▶ [PROBLEM TO SOLVE] Every line of the material must be given again verbatim. Skip the images.
----
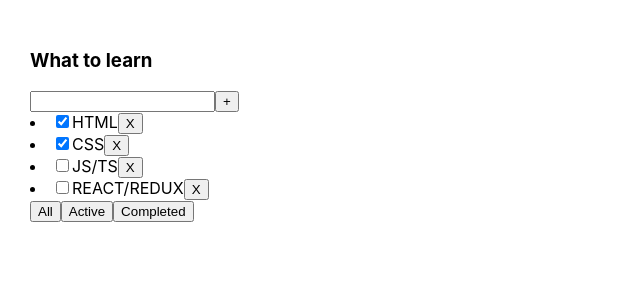
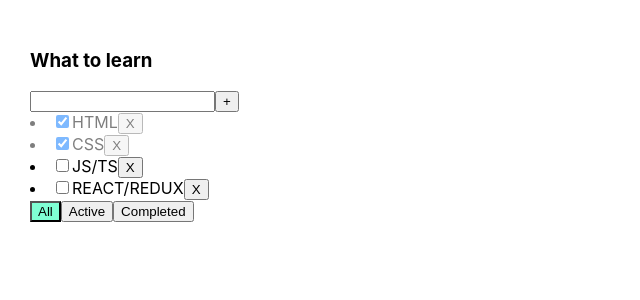
Before and after one commit to ZherdevMak/ToDoList, a React (Create React App) app: page / in a window 1280 px wide. Shown: the top 300 px of the page, without its empty margins (0-640 px from the left). Built offline with nearby package versions, Linux system fonts and the light colour scheme.

Commit message:
Week 4 time 2.25

```diff
--- a/src/App.tsx
+++ b/src/App.tsx
@@ -1,26 +1,35 @@
 import React, {useState} from 'react';
 import './App.css';
-import TodoList, {TaskType} from "./TodoList";
+import TodoList, {TaskType}   from "./TodoList";
+import {v1} from "uuid";
 
 export type FilterValuesType = 'all' | 'active' | 'completed'
 function App() {
     let [tasks, setTasks] = useState<Array<TaskType>>(  [
-        {id: 1, title: "HTML", isDone: true},
-        {id: 2, title: "CSS", isDone: true},
-        {id: 3, title: "JS/TS", isDone: false},
-        {id: 4, title: "REACT/REDUX", isDone: false},
+        {id: v1(), title: "HTML", isDone: true},
+        {id: v1(), title: "CSS", isDone: true},
+        {id: v1(), title: "JS/TS", isDone: false},
+        {id: v1(), title: "REACT/REDUX", isDone: false},
 
     ])
+    // let [newTask, setTask] = useState<TaskType>({id: 1,
+    //     title: '',
+    //     isDone: true})
+    let addTask = (e:string) => {
+        let task: TaskType = {id: v1(), title: e, isDone: false}
+        setTasks([task,...tasks])
+    }
+
     const [filter, setFilter] = useState<FilterValuesType>('all')
 
-    const removeTask = (taskID:number) => {
+    const removeTask = (taskID:string) => {
         const filteredTasks = tasks.filter(t => t.id !== taskID)
         setTasks(filteredTasks)
     }
     const changeTodoListFilter = (filter:FilterValuesType) => {
         setFilter(filter)
     }
-    const changeIsDone = (id:number, isDone: boolean) => {
+    const changeIsDone = (id:string, isDone: boolean) => {
         setTasks(tasks.map(e => e.id===id ? {...e, isDone: isDone}: e))
     }
     let tasksForRender = tasks
@@ -38,6 +47,8 @@ function App() {
                 removeTask={removeTask}
                 changeTodoListFilter = {changeTodoListFilter}
                 changeIsDone = {changeIsDone}
+                addTask = {addTask}
+                filter = {filter}
             />
         </div>
     );
--- /dev/null
+++ b/src/TodoList.module.css
@@ -0,0 +1,13 @@
+.error {
+    border: red 3px solid;
+}
+
+.errorMessage {
+    color: red;
+}
+.activeFilter {
+    background-color: aquamarine;
+}
+.isDone {
+    opacity: 0.5;
+}
--- a/src/TodoList.tsx
+++ b/src/TodoList.tsx
@@ -1,30 +1,53 @@
-import React, {ChangeEvent} from 'react';
+import React, {ChangeEvent, useState} from 'react';
 import {FilterValuesType} from "./App";
+import stl from './TodoList.module.css'
 
 export type TaskType = {
-    id: number,
+    id: string,
     title: string,
     isDone: boolean,
 }
 
-type TodoListPropsType = {
+export type TodoListPropsType = {
     title: string,
     tasks: Array<TaskType>
-    removeTask: (taskID: number) => void
+    removeTask: (taskID: string) => void
     changeTodoListFilter: (filter: FilterValuesType) => void
-    changeIsDone: (id:number,isDone:boolean)=>void
+    changeIsDone: (id: string, isDone: boolean) => void
+    addTask: (title: string) => void
+    filter: FilterValuesType
 }
 
 const TodoList = (props: TodoListPropsType) => {
+    let [title, setTitle] = useState<string>('')
+    let [error, setError] = useState<string|null>(null)
+
+    const onChangeHandler = (e: ChangeEvent<HTMLInputElement>) => {
+        setTitle(e.currentTarget.value)
+        setError(null)
+    }
+    const addTask = () => {
+        if (title.trim() !== "") {
+            props.addTask(title.trim());
+            setTitle('')
+        } else {
+            setError('Title is required')
+        }
+    }
+
+    const changeIsDoneHandler = (Tid: string, e: ChangeEvent<HTMLInputElement>) => {
+        props.changeIsDone(Tid, e.currentTarget.checked)
+    }
     const taskJsx = props.tasks.map(task => {
-        const changeIsDoneHandler = (e:ChangeEvent<HTMLInputElement>) => {
-            props.changeIsDone(task.id, e.currentTarget.checked)
-        }
+
         return (
-            <li key={task.id}>
-                <input type='checkbox' checked={task.isDone} onChange={changeIsDoneHandler}/>
+            <li key={task.id} className={task.isDone?stl.isDone:""}>
+                <input type='checkbox' checked={task.isDone} onChange={(e) => changeIsDoneHandler(task.id, e)}/>
                 <span>{task.title}</span>
-                <button onClick={()=>{props.removeTask(task.id)}}>X</button>
+                <button onClick={() => {
+                    props.removeTask(task.id)
+                }}>X
+                </button>
             </li>
         )
     })
@@ -34,14 +57,24 @@ const TodoList = (props: TodoListPropsType) => {
             <div>
                 <h3>{props.title}</h3>
                 <div>
-                    <input/>
-                    <button>+</button>
+                    <input value={title} onChange={onChangeHandler} className={error ? stl.error : ''}/>
+                    <button onClick={addTask}>+</button>
+                    {error && <div className={stl.errorMessage}>{error}</div>}
                 </div>
                 <div>{taskJsx}</div>
                 <div>
-                    <button onClick={()=>{props.changeTodoListFilter('all')}}>All</button>
-                    <button onClick={()=>{props.changeTodoListFilter('active')}}>Active</button>
-                    <button onClick={()=>{props.changeTodoListFilter('completed')}}>Completed</button>
+                    <button className={props.filter === 'all' ? stl.activeFilter: ''} onClick={() => {
+                        props.changeTodoListFilter('all')
+                    }}>All
+                    </button>
+                    <button className={props.filter === 'active' ? stl.activeFilter: ''} onClick={() => {
+                        props.changeTodoListFilter('active')
+                    }}>Active
+                    </button>
+                    <button className={props.filter === 'completed' ? stl.activeFilter: ''} onClick={() => {
+                        props.changeTodoListFilter('completed')
+                    }}>Completed
+                    </button>
                 </div>
             </div>
         </div>
```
----
▶ [RESPONSE TO THIS EXERCISE]
Before and after one commit to ZherdevMak/ToDoList, a React (Create React App) app: page / in a window 1280 px wide. Shown: the top 300 px of the page, without its empty margins (0-640 px from the left). Built offline with nearby package versions, Linux system fonts and the light colour scheme.

Commit message:
Week 4 time 2.25

```diff
--- a/src/App.tsx
+++ b/src/App.tsx
@@ -1,26 +1,35 @@
 import React, {useState} from 'react';
 import './App.css';
-import TodoList, {TaskType} from "./TodoList";
+import TodoList, {TaskType}   from "./TodoList";
+import {v1} from "uuid";
 
 export type FilterValuesType = 'all' | 'active' | 'completed'
 function App() {
     let [tasks, setTasks] = useState<Array<TaskType>>(  [
-        {id: 1, title: "HTML", isDone: true},
-        {id: 2, title: "CSS", isDone: true},
-        {id: 3, title: "JS/TS", isDone: false},
-        {id: 4, title: "REACT/REDUX", isDone: false},
+        {id: v1(), title: "HTML", isDone: true},
+        {id: v1(), title: "CSS", isDone: true},
+        {id: v1(), title: "JS/TS", isDone: false},
+        {id: v1(), title: "REACT/REDUX", isDone: false},
 
     ])
+    // let [newTask, setTask] = useState<TaskType>({id: 1,
+    //     title: '',
+    //     isDone: true})
+    let addTask = (e:string) => {
+        let task: TaskType = {id: v1(), title: e, isDone: false}
+        setTasks([task,...tasks])
+    }
+
     const [filter, setFilter] = useState<FilterValuesType>('all')
 
-    const removeTask = (taskID:number) => {
+    const removeTask = (taskID:string) => {
         const filteredTasks = tasks.filter(t => t.id !== taskID)
         setTasks(filteredTasks)
     }
     const changeTodoListFilter = (filter:FilterValuesType) => {
         setFilter(filter)
     }
-    const changeIsDone = (id:number, isDone: boolean) => {
+    const changeIsDone = (id:string, isDone: boolean) => {
         setTasks(tasks.map(e => e.id===id ? {...e, isDone: isDone}: e))
     }
     let tasksForRender = tasks
@@ -38,6 +47,8 @@ function App() {
                 removeTask={removeTask}
                 changeTodoListFilter = {changeTodoListFilter}
                 changeIsDone = {changeIsDone}
+                addTask = {addTask}
+                filter = {filter}
             />
         </div>
     );
--- /dev/null
+++ b/src/TodoList.module.css
@@ -0,0 +1,13 @@
+.error {
+    border: red 3px solid;
+}
+
+.errorMessage {
+    color: red;
+}
+.activeFilter {
+    background-color: aquamarine;
+}
+.isDone {
+    opacity: 0.5;
+}
--- a/src/TodoList.tsx
+++ b/src/TodoList.tsx
@@ -1,30 +1,53 @@
-import React, {ChangeEvent} from 'react';
+import React, {ChangeEvent, useState} from 'react';
 import {FilterValuesType} from "./App";
+import stl from './TodoList.module.css'
 
 export type TaskType = {
-    id: number,
+    id: string,
     title: string,
     isDone: boolean,
 }
 
-type TodoListPropsType = {
+export type TodoListPropsType = {
     title: string,
     tasks: Array<TaskType>
-    removeTask: (taskID: number) => void
+    removeTask: (taskID: string) => void
     changeTodoListFilter: (filter: FilterValuesType) => void
-    changeIsDone: (id:number,isDone:boolean)=>void
+    changeIsDone: (id: string, isDone: boolean) => void
+    addTask: (title: string) => void
+    filter: FilterValuesType
 }
 
 const TodoList = (props: TodoListPropsType) => {
+    let [title, setTitle] = useState<string>('')
+    let [error, setError] = useState<string|null>(null)
+
+    const onChangeHandler = (e: ChangeEvent<HTMLInputElement>) => {
+        setTitle(e.currentTarget.value)
+        setError(null)
+    }
+    const addTask = () => {
+        if (title.trim() !== "") {
+            props.addTask(title.trim());
+            setTitle('')
+        } else {
+            setError('Title is required')
+        }
+    }
+
+    const changeIsDoneHandler = (Tid: string, e: ChangeEvent<HTMLInputElement>) => {
+        props.changeIsDone(Tid, e.currentTarget.checked)
+    }
     const taskJsx = props.tasks.map(task => {
-        const changeIsDoneHandler = (e:ChangeEvent<HTMLInputElement>) => {
-            props.changeIsDone(task.id, e.currentTarget.checked)
-        }
+
         return (
-            <li key={task.id}>
-                <input type='checkbox' checked={task.isDone} onChange={changeIsDoneHandler}/>
+            <li key={task.id} className={task.isDone?stl.isDone:""}>
+                <input type='checkbox' checked={task.isDone} onChange={(e) => changeIsDoneHandler(task.id, e)}/>
                 <span>{task.title}</span>
-                <button onClick={()=>{props.removeTask(task.id)}}>X</button>
+                <button onClick={() => {
+                    props.removeTask(task.id)
+                }}>X
+                </button>
             </li>
         )
     })
@@ -34,14 +57,24 @@ const TodoList = (props: TodoListPropsType) => {
             <div>
                 <h3>{props.title}</h3>
                 <div>
-                    <input/>
-                    <button>+</button>
+                    <input value={title} onChange={onChangeHandler} className={error ? stl.error : ''}/>
+                    <button onClick={addTask}>+</button>
+                    {error && <div className={stl.errorMessage}>{error}</div>}
                 </div>
                 <div>{taskJsx}</div>
                 <div>
-                    <button onClick={()=>{props.changeTodoListFilter('all')}}>All</button>
-                    <button onClick={()=>{props.changeTodoListFilter('active')}}>Active</button>
-                    <button onClick={()=>{props.changeTodoListFilter('completed')}}>Completed</button>
+                    <button className={props.filter === 'all' ? stl.activeFilter: ''} onClick={() => {
+                        props.changeTodoListFilter('all')
+                    }}>All
+                    </button>
+                    <button className={props.filter === 'active' ? stl.activeFilter: ''} onClick={() => {
+                        props.changeTodoListFilter('active')
+                    }}>Active
+                    </button>
+                    <button className={props.filter === 'completed' ? stl.activeFilter: ''} onClick={() => {
+                        props.changeTodoListFilter('completed')
+                    }}>Completed
+                    </button>
                 </div>
             </div>
         </div>
```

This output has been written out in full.